Still, this does not take away from the fact that normally, the advancement of the kingdom results in measurable growth that you can plot on a graph.

We must grapple with the fact that the graph of church attendance in America for the past generation is a flat-line. In my mind, it is a picture of corporate disobedience on our part. I ask you to join me in a posture of corporate repentance.

Repentance suggests we will change. We will do something different in the future than we have done in the past. We will take responsibility for our part of the work, and do all we can to join hands with others to help advance the kingdom together.

Somewhere along the line, someone will accuse you of following your ego, or they will say this is impossible or give some other reason why we should not pursue numerical growth. When this happens, I suggest you consider these five steps to giving them a dream.

Rooted in the Word

The pastor must say over and over, “The Bible says. . . that is why we are doing this.” Write it down; many will be opposed to the growth of the group.

I was in a group recently where we were discussing a the purpose of an organization. One person spoke up and emphatically said, “I don’t need to do outreach. I just need fellowship.” We need to say over and over and over again, “Yes, but what does the Bible say?”

What does the Bible say? Here are a few of my favorite verses. First, the most common word that Jesus used for the people of God is “the kingdom.” He did not speak so much about a church as he spoke about the kingdom. We don’t have a word that closely parallels this word in our culture. The closest we can get is the word “country.” But, our concept of a country is to mind its own business, protect its borders, and take care of its own. Not so a kingdom.

The role of a kingdom was to advance. It was to take over. This is seen clearly in Matthew 11:12, “The kingdom of heaven has been forcefully advancing, and forceful men lay hold of it.”

This is what kingdoms do, they take over. Alexander the Great and the Greek kingdom rolled through and took over. Then the Roman kingdom rolled through and took over. This is what kingdoms did. When Jesus spoke of the kingdom, people expected a political kingdom. He did not mean a political kingdom but he did mean a kingdom.

Jesus taught that the kingdom is like a mustard seed. It starts out little bitty and grows to be really big. (Luke 13:19) It is like a little bit of yeast that in time grows and permeates the whole batch of dough. (Luke 13.21) If we are entering Christ’s kingdom, we don’t have any choice as to whether or not we want to grow.
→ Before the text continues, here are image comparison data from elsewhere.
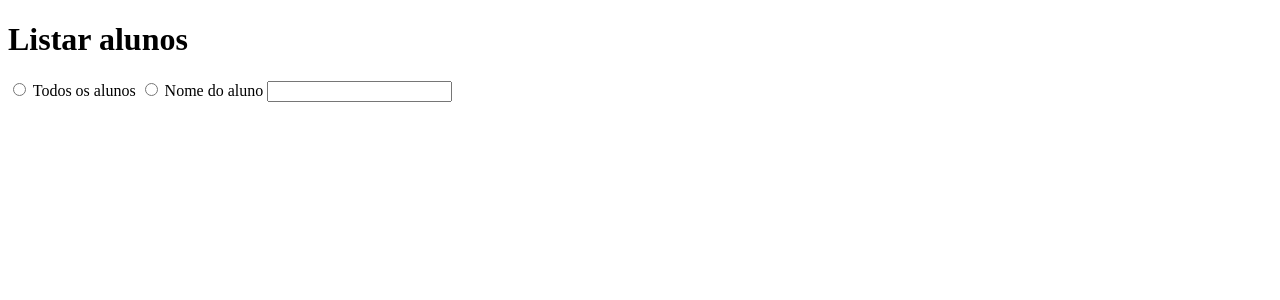
Repository: lorenavasconcellos/Trabalhos-WEB2
Page: CadastroAlunos/src/main/webapp/index.html
An editor plug-in stored every save of this project. The page is shown before and after the next save, followed by the edit.
The browser window is 1280 px wide. The pictures show the whole page.

Above is the page before, as saved 2022-12-02 12:12:07.

### CadastroAlunos/src/main/webapp/index.html
<!DOCTYPE html>
<html>
<head>
<meta charset="UTF-8">
<title>Lista de alunos</title>
</head>

<body>
	<h1>Listar alunos</h1>
	<form action="aluno.do" method="POST">
		<input type="radio" id=busca_todos name="busca" value="todos">
		<label for="busca_todos">Todos os alunos</label>
		<input type="radio" id="busca_nome" name="busca" value="nome">
		<label for="busca_nome">Nome do aluno</label>
		<input type="text" name="nome_busca">
	</form>
</body>
</html>

After the next save:
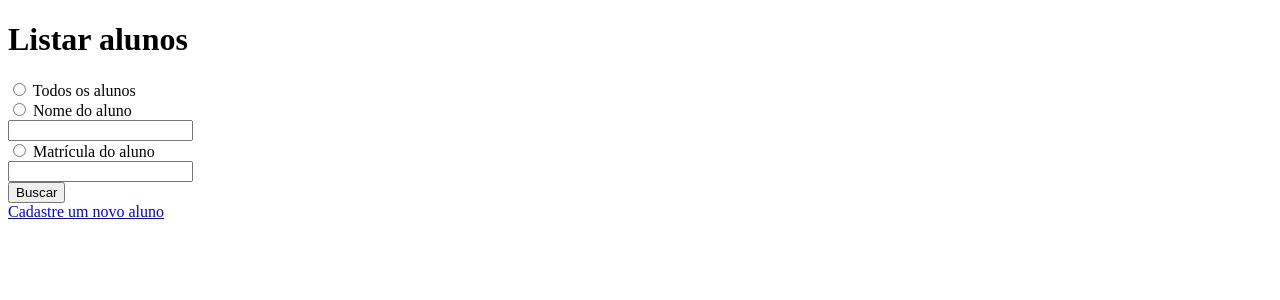
Saved 4 min 16 s later.
--- a/CadastroAlunos/src/main/webapp/index.html
+++ b/CadastroAlunos/src/main/webapp/index.html
@@ -9,10 +9,16 @@
 	<h1>Listar alunos</h1>
 	<form action="aluno.do" method="POST">
 		<input type="radio" id=busca_todos name="busca" value="todos">
-		<label for="busca_todos">Todos os alunos</label>
+		<label for="busca_todos">Todos os alunos</label><br>
 		<input type="radio" id="busca_nome" name="busca" value="nome">
-		<label for="busca_nome">Nome do aluno</label>
-		<input type="text" name="nome_busca">
+		<label for="busca_nome">Nome do aluno</label><br>
+		<input type="text" name="nome_busca"><br>
+		<input type="radio" id="busca_matricula" name="busca" value="matricula">
+		<label for="busca_matricula">Matrícula do aluno</label><br>
+		<input type="text" name="matricula_busca"><br>
+		<input type="submit" value="Buscar"><br>
+
+		<a href="/cadastrar_aluno.html">Cadastre um novo aluno</a>
 	</form>
 </body>
 </html>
The kingdom is like a seed and like yeast–it grows.

Jesus told us, in the form of a command, to go and make disciples of all nations. (Matthew 28:19) It is impossible to be obedient to His command and not see the church grow. Perhaps not impossible. In a situation where the population is declining we might not see numerical growth. There can be seasons where a church might need to work on internal matters for a season. But, the normal thing for a normal church under normal circumstances is to grow.

In Acts we read that “the number of disciples increased rapidly.” (Acts 6:7) Paul prayed that the message of the Lord would spread rapidly. (2 Thessalonians 3:1) I wish I had a nickel for every time I have heard someone say, “I believe in slow, steady growth because I believe that slow, steady growth is healthy growth.” That makes sense to me. It is just not what the Bible says. The example of the Bible is to pray that the gospel would spread rapidly. Not slowly; rapidly.

The vision needs to be rooted in the Word of God. Over and over we need to say to the people, “The Bible says. . . that is why we want to grow this church.”